Given data =
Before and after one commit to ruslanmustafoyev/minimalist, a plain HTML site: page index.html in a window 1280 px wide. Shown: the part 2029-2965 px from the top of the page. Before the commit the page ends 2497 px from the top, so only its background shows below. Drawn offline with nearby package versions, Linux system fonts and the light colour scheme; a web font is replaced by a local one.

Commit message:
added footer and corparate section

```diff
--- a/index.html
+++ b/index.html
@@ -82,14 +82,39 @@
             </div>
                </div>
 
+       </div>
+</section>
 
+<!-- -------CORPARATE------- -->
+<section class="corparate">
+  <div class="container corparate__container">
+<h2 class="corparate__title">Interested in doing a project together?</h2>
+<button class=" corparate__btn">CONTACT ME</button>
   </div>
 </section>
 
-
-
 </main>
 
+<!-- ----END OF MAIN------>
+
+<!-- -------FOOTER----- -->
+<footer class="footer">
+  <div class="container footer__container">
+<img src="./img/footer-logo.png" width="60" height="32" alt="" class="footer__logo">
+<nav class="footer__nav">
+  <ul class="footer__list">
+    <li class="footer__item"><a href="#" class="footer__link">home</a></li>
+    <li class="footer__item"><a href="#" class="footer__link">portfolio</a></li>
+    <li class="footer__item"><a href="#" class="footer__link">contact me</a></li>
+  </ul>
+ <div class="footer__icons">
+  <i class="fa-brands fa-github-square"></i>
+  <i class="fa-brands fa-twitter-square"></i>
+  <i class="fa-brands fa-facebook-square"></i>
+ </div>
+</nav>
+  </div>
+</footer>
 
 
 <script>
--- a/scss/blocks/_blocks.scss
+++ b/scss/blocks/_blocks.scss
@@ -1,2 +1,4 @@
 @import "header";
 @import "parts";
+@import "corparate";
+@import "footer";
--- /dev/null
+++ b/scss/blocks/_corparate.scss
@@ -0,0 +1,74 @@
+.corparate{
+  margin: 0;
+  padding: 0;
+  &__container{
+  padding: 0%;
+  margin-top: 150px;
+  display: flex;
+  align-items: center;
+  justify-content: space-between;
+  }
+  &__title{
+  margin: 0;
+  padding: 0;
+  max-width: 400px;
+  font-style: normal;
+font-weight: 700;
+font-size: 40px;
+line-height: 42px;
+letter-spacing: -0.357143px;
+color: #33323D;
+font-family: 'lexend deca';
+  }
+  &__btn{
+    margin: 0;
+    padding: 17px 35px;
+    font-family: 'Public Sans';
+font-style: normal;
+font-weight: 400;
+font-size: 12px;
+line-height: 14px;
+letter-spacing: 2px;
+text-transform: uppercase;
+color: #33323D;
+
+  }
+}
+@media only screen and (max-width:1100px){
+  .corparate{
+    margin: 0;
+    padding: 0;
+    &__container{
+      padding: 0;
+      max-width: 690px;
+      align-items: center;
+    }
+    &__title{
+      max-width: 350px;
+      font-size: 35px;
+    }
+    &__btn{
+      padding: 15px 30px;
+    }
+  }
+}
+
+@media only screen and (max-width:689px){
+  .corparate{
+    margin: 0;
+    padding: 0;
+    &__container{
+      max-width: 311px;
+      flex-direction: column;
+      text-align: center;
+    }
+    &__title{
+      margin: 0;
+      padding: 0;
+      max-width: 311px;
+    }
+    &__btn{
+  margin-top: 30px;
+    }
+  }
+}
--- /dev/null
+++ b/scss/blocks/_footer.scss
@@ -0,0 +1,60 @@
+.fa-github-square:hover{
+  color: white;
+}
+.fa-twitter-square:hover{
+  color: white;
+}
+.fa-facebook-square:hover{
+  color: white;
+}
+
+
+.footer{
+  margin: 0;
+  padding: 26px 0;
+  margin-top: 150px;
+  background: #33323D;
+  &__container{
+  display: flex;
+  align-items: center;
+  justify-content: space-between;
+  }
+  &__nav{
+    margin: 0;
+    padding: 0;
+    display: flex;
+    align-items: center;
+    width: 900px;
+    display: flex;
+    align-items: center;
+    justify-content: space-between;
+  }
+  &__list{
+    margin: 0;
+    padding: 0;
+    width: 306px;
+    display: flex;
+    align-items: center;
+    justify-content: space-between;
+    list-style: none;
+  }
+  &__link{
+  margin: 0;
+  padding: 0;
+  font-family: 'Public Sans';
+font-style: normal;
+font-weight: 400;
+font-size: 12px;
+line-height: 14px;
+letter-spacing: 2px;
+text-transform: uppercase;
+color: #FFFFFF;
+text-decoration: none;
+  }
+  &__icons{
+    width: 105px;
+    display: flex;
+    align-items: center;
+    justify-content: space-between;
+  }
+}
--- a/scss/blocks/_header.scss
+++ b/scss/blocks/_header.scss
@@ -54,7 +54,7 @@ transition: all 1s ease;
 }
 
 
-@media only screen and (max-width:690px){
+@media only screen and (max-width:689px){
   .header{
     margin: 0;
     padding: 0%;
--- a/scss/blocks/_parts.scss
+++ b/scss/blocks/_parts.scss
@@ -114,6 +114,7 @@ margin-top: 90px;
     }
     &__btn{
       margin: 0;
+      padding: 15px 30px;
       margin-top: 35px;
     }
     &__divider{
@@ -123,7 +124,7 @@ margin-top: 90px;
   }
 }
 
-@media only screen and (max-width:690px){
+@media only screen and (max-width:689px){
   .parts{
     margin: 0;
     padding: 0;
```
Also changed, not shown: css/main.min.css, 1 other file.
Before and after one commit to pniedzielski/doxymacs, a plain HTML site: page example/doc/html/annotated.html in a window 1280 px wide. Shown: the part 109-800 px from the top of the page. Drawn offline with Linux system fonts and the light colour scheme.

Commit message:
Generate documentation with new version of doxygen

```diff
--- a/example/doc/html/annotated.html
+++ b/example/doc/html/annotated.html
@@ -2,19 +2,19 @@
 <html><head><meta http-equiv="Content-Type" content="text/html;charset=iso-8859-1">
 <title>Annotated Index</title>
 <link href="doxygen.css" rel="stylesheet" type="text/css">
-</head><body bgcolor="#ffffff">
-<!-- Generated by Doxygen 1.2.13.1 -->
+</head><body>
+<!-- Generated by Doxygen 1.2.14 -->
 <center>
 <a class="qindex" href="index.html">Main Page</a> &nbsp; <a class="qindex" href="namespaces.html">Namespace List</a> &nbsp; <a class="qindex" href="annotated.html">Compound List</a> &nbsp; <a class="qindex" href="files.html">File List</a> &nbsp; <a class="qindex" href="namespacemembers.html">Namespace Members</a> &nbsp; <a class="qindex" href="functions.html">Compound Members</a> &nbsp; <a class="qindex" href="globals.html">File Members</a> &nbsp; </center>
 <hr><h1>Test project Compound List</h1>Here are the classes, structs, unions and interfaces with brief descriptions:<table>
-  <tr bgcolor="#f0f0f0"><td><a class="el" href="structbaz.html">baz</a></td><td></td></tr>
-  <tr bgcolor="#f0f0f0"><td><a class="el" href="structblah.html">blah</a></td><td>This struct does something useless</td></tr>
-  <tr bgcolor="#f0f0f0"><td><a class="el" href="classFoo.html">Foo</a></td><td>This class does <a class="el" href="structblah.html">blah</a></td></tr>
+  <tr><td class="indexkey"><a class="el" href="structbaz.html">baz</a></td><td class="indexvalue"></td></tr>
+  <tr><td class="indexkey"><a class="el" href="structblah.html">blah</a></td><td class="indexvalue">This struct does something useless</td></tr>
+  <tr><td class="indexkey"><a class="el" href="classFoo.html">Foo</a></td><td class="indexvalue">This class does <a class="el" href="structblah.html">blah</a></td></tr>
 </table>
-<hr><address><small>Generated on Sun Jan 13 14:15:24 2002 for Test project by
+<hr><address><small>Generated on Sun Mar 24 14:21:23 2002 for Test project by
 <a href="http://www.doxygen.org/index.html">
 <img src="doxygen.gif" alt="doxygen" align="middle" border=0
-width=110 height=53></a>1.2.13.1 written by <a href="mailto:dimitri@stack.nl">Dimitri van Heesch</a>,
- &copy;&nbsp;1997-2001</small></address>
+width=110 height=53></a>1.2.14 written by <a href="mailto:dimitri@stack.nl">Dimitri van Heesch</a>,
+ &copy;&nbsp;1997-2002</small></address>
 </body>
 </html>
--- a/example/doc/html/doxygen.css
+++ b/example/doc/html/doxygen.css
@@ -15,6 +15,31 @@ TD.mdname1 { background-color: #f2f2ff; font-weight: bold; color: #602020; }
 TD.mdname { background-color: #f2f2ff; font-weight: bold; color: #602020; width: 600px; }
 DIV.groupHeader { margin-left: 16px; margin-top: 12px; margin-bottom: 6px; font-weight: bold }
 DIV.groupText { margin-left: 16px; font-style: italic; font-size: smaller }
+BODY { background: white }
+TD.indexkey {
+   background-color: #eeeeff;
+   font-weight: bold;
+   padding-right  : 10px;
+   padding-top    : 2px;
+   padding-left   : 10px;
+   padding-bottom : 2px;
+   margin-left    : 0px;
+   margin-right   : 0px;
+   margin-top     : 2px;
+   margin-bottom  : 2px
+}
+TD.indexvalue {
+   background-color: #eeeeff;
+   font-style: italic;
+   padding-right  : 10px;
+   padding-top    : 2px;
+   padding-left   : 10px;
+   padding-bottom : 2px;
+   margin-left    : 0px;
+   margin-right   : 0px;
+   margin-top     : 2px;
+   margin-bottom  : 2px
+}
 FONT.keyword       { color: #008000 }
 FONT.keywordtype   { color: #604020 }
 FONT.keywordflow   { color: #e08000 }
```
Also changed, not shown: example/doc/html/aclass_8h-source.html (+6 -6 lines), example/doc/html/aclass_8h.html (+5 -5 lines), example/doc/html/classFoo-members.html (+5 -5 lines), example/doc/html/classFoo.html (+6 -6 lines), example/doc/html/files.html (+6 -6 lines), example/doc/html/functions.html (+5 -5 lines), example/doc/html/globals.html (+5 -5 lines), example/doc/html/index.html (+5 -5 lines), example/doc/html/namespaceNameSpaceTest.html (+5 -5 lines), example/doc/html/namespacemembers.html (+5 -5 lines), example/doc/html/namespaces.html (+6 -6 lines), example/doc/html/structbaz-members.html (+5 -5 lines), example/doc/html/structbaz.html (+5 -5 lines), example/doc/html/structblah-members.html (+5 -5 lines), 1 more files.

Assignment =
Using the listing above, report each line that mentions the word "import".

Final answer =
 @import "header";
 @import "parts";
+@import "corparate";
+@import "footer";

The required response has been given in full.